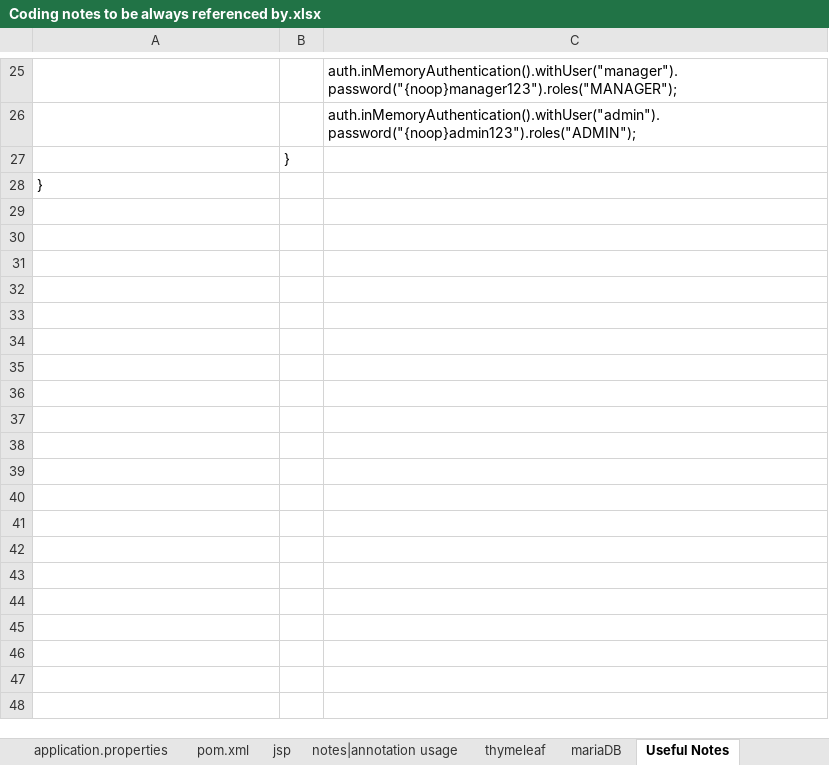
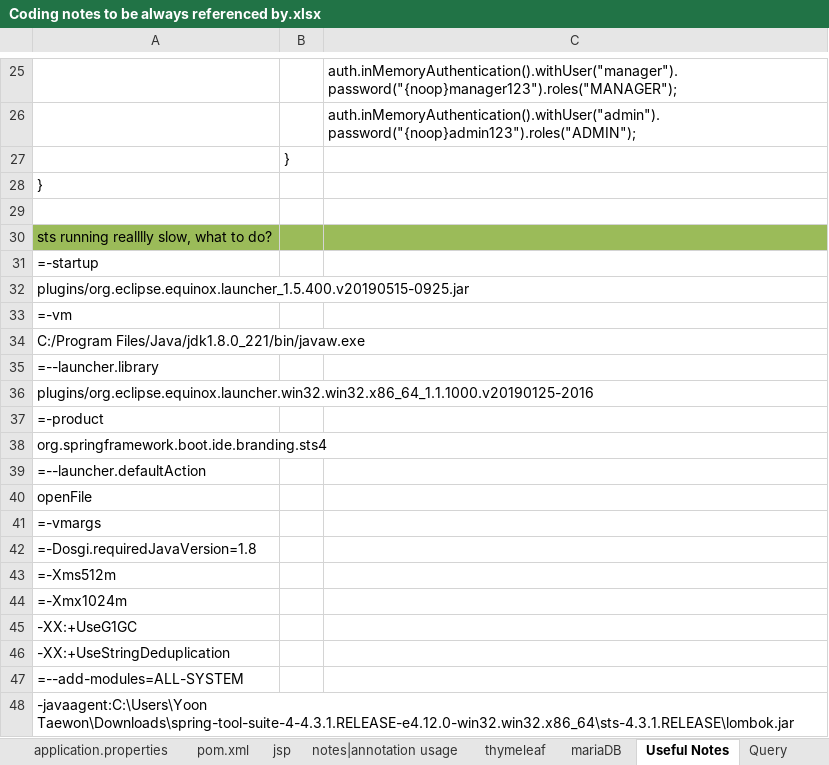
Before and after one commit to Tonyzorz/NotesToBeReferenced, an Excel workbook: Coding notes to be always referenced by.xlsx, sheet Useful Notes, drawn as a sheet; only a part is shown, gaps mark what is left out; values as stored, in another font and other column widths than the file's, no borders; the diff covers the shown part only; the diff names each change by its address in the sheet, - before the commit and + after, or states it on an @@ line.

Commit message:
added sts slowing reason(not complete solution) and started adding ajax notes

```diff
--- a/Coding notes to be always referenced by.xlsx (sheet Useful Notes)
+++ b/Coding notes to be always referenced by.xlsx (sheet Useful Notes)
+sheet tab: Query
+row 29: (empty)
+row 30: sts running realllly slow, what to do?
+row 31: =-startup
+row 32: plugins/org.eclipse.equinox.launcher_1.5.400.v20190515-0925.jar
+row 33: =-vm
+row 34: C:/Program Files/Java/jdk1.8.0_221/bin/javaw.exe
+row 35: =--launcher.library
+row 36: plugins/org.eclipse.equinox.launcher.win32.win32.x86_64_1.1.1000.v20190125-2016
+row 37: =-product
+row 38: org.springframework.boot.ide.branding.sts4
+row 39: =--launcher.defaultAction
+row 40: openFile
+row 41: =-vmargs
+row 42: =-Dosgi.requiredJavaVersion=1.8
+row 43: =-Xms512m
+row 44: =-Xmx1024m
+row 45: -XX:+UseG1GC
+row 46: -XX:+UseStringDeduplication
+row 47: =--add-modules=ALL-SYSTEM
+row 48: -javaagent:C:\Users\Yoon Taewon\Downloads\spring-tool-suite-4-4.3.1.RELEASE-e4.12.0-win32.win32.x86_64\sts-4.3.1.RELEASE\lombok.jar
```
Also changed, not shown: 20 added rows elsewhere in this sheet, sheet notes|annotation usage, other sheet tabs.
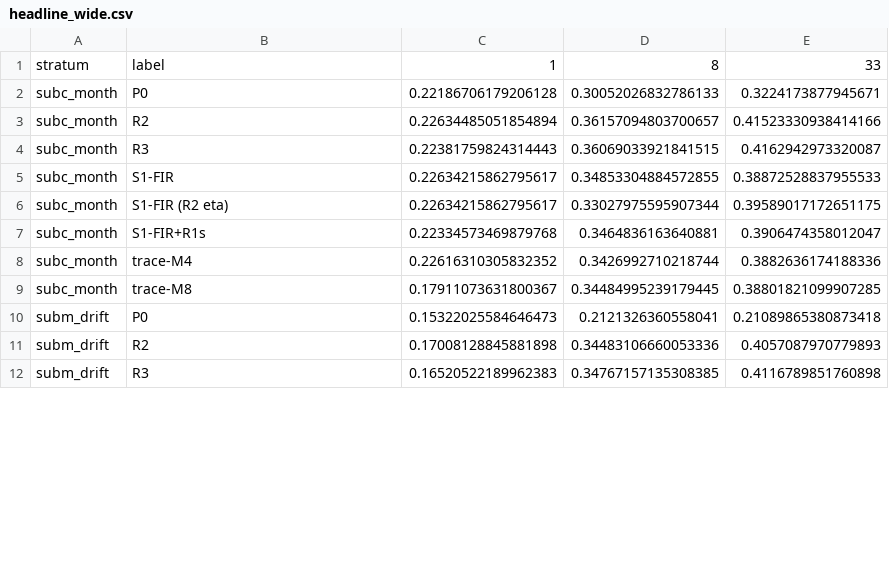
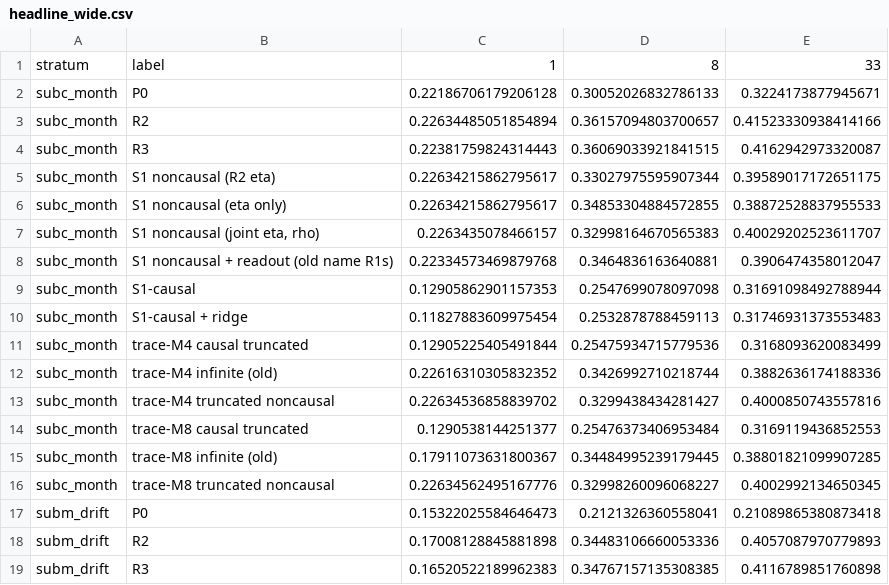
Before and after one commit to HsinyuanZhang/DAC2027_SSM, a CSV file: results/analysis/stream_f7_20261019/headline_wide.csv, drawn as a sheet; only a part is shown; the diff covers the shown part only.

```diff
--- a/results/analysis/stream_f7_20261019/headline_wide.csv
+++ b/results/analysis/stream_f7_20261019/headline_wide.csv
@@ -4,7 +4,14 @@ subc_month,R2,0.22634485051854894,0.36157094803700657,0.41523330938414166
 subc_month,R3,0.22381759824314443,0.36069033921841515,0.4162942973320087
-subc_month,S1-FIR,0.22634215862795617,0.34853304884572855,0.38872528837955533
-subc_month,S1-FIR (R2 eta),0.22634215862795617,0.33027975595907344,0.39589017172651175
-subc_month,S1-FIR+R1s,0.22334573469879768,0.3464836163640881,0.3906474358012047
-subc_month,trace-M4,0.22616310305832352,0.3426992710218744,0.3882636174188336
-subc_month,trace-M8,0.17911073631800367,0.34484995239179445,0.38801821099907285
+subc_month,S1 noncausal (R2 eta),0.22634215862795617,0.33027975595907344,0.39589017172651175
+subc_month,S1 noncausal (eta only),0.22634215862795617,0.34853304884572855,0.38872528837955533
+subc_month,"S1 noncausal (joint eta, rho)",0.2263435078466157,0.32998164670565383,0.40029202523611707
+subc_month,S1 noncausal + readout (old name R1s),0.22334573469879768,0.3464836163640881,0.3906474358012047
+subc_month,S1-causal,0.12905862901157353,0.2547699078097098,0.31691098492788944
+subc_month,S1-causal + ridge,0.11827883609975454,0.2532878788459113,0.31746931373553483
+subc_month,trace-M4 causal truncated,0.12905225405491844,0.25475934715779536,0.3168093620083499
+subc_month,trace-M4 infinite (old),0.22616310305832352,0.3426992710218744,0.3882636174188336
+subc_month,trace-M4 truncated noncausal,0.22634536858839702,0.3299438434281427,0.4000850743557816
+subc_month,trace-M8 causal truncated,0.1290538144251377,0.25476373406953484,0.3169119436852553
+subc_month,trace-M8 infinite (old),0.17911073631800367,0.34484995239179445,0.38801821099907285
+subc_month,trace-M8 truncated noncausal,0.22634562495167776,0.32998260096068227,0.4002992134650345
 subm_drift,P0,0.15322025584646473,0.2121326360558041,0.21089865380873418
```
Also changed, not shown: 24 added rows, 3 removed rows and 12 edited cells elsewhere in this file, results/analysis/stream_f7_20261019/fit.csv, results/analysis/stream_f7_20261019/stream_counts.csv, 9 other files.
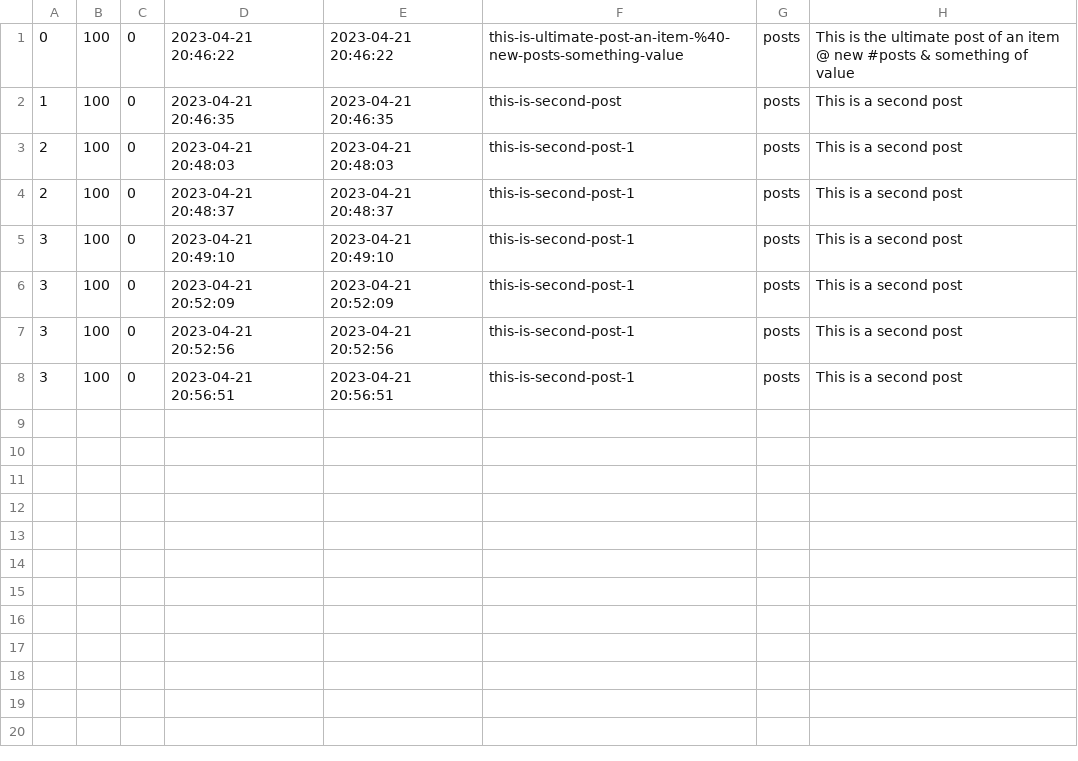
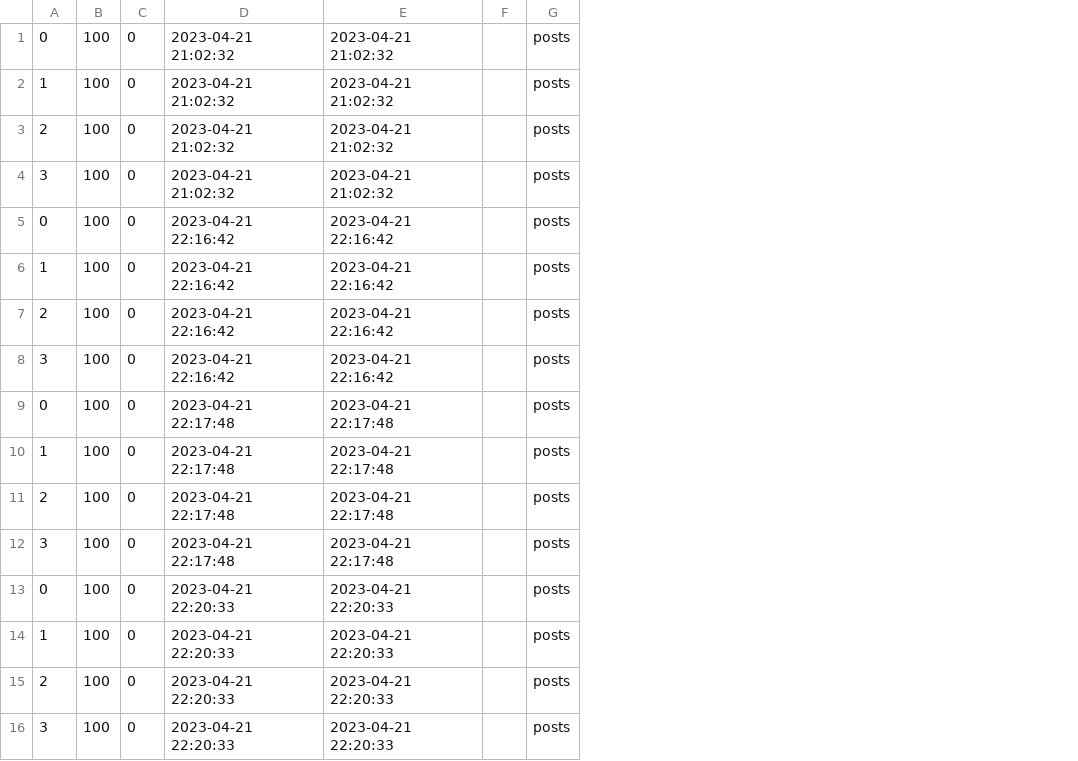
Before and after one commit to a-bakos/gazebo-cms, a CSV file: mock_db_posts.csv, drawn as a sheet; removed rows and columns are numbered as before the commit, all else as after; the diff names each change by its address in the sheet, - before the commit and + after, or states it on an @@ line.

Commit message:
Move db::store_post into Post methods

```diff
--- a/mock_db_posts.csv
+++ b/mock_db_posts.csv
-column D, rows 1-7: 2023-04-21 20:46:22 | 2023-04-21 20:46:35 | 2023-04-21 20:48:03 | 2023-04-21 20:48:37 | 2023-04-21 20:49:10 | 2023-04-21 20:52:09 | 2023-04-21 20:52:56
-column E, rows 1-7: 2023-04-21 20:46:22 | 2023-04-21 20:46:35 | 2023-04-21 20:48:03 | 2023-04-21 20:48:37 | 2023-04-21 20:49:10 | 2023-04-21 20:52:09 | 2023-04-21 20:52:56
-column F, rows 1-7: this-is-ultimate-post-an-item-%40-new-posts-something-value | this-is-second-post | this-is-second-post-1 | this-is-second-post-1 | this-is-second-post-1 | this-is-second-post-1 | this-is-second-post-1
+column D, rows 1-3: all 2023-04-21 21:02:32; rows 7-8: 2023-04-21 22:16:42 | 2023-04-21 22:16:42; row 12: 2023-04-21 22:17:48; row 16: 2023-04-21 22:20:33
+column E, rows 1-3: all 2023-04-21 21:02:32; rows 7-8: 2023-04-21 22:16:42 | 2023-04-21 22:16:42; row 12: 2023-04-21 22:17:48; row 16: 2023-04-21 22:20:33
+column F, empty
-column H, rows 1-7: This is the ultimate post of an item @ new #posts & something of value | This is a second post | This is a second post | This is a second post | This is a second post | This is a second post | This is a second post
@@ row 8 moved to row 4: 3 @@
+row 5: 0 | 100 | 0 | 2023-04-21 22:16:42 | 2023-04-21 22:16:42 |  | posts
+row 6: 1 | 100 | 0 | 2023-04-21 22:16:42 | 2023-04-21 22:16:42 |  | posts
+row 9: 0 | 100 | 0 | 2023-04-21 22:17:48 | 2023-04-21 22:17:48 |  | posts
+row 10: 1 | 100 | 0 | 2023-04-21 22:17:48 | 2023-04-21 22:17:48 |  | posts
+row 11: 2 | 100 | 0 | 2023-04-21 22:17:48 | 2023-04-21 22:17:48 |  | posts
+row 13: 0 | 100 | 0 | 2023-04-21 22:20:33 | 2023-04-21 22:20:33 |  | posts
+row 14: 1 | 100 | 0 | 2023-04-21 22:20:33 | 2023-04-21 22:20:33 |  | posts
+row 15: 2 | 100 | 0 | 2023-04-21 22:20:33 | 2023-04-21 22:20:33 |  | posts
```
Also changed, not shown: 3 other files.
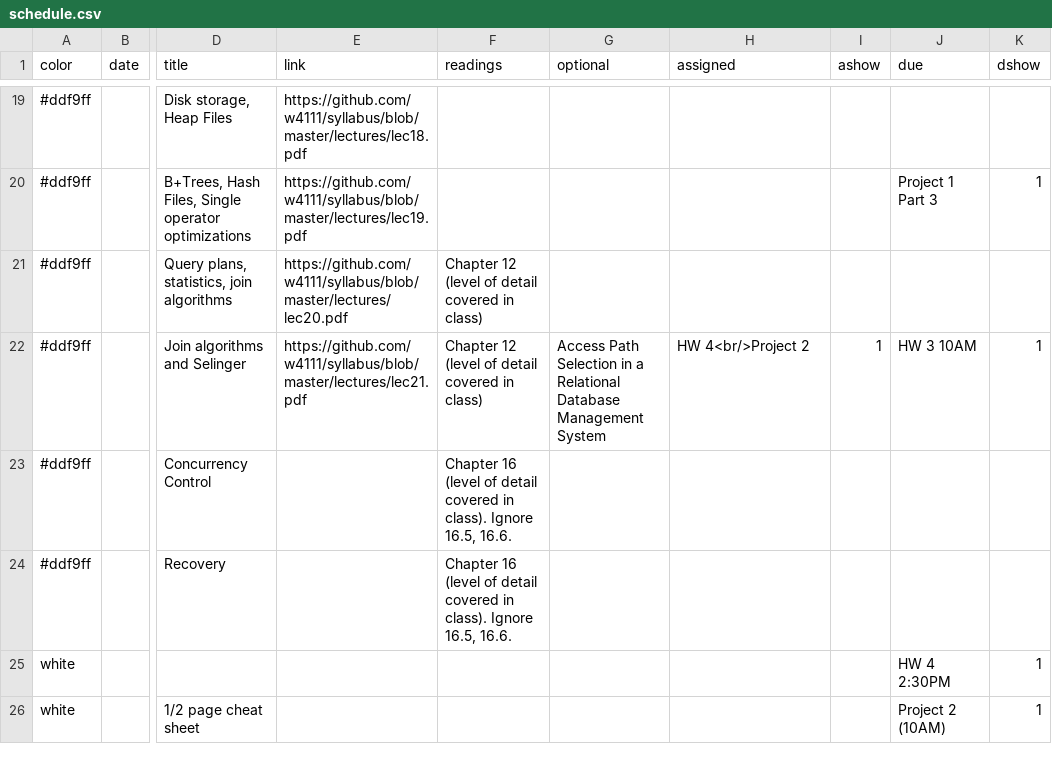
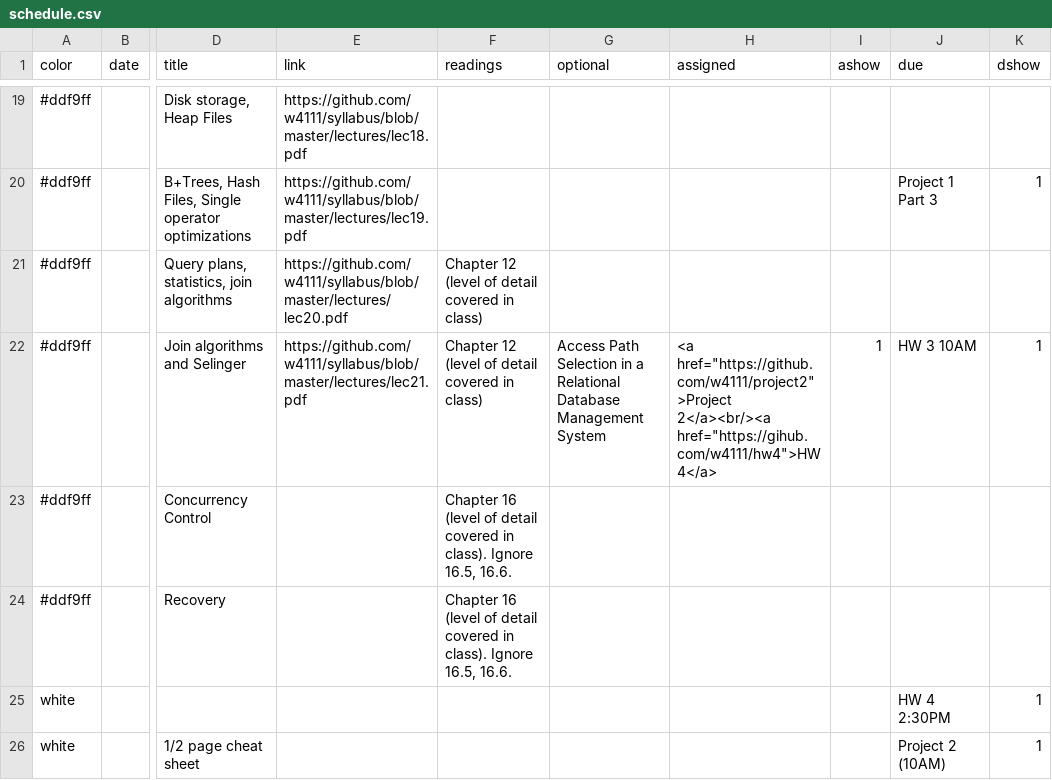
Before and after one commit to tsellam/syllabus, a CSV file: schedule.csv, drawn as a sheet; only a part is shown, gaps mark what is left out; the diff names each change by its address in the sheet, - before the commit and + after, or states it on an @@ line.

Commit message:
updated website

```diff
--- a/schedule.csv
+++ b/schedule.csv
-H22 (assigned): HW 4<br/>Project 2
+H22 (assigned): <a href="https://github.com/w4111/project2">Project 2</a><br/><a href="https://gihub.com/w4111/hw4">HW4</a>
```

→ Work required
The answer must consist of every line in the records above that contains the word "schedule".

→ Task response
Before and after one commit to tsellam/syllabus, a CSV file: schedule.csv, drawn as a sheet; only a part is shown, gaps mark what is left out; the diff names each change by its address in the sheet, - before the commit and + after, or states it on an @@ line.
--- a/schedule.csv
+++ b/schedule.csv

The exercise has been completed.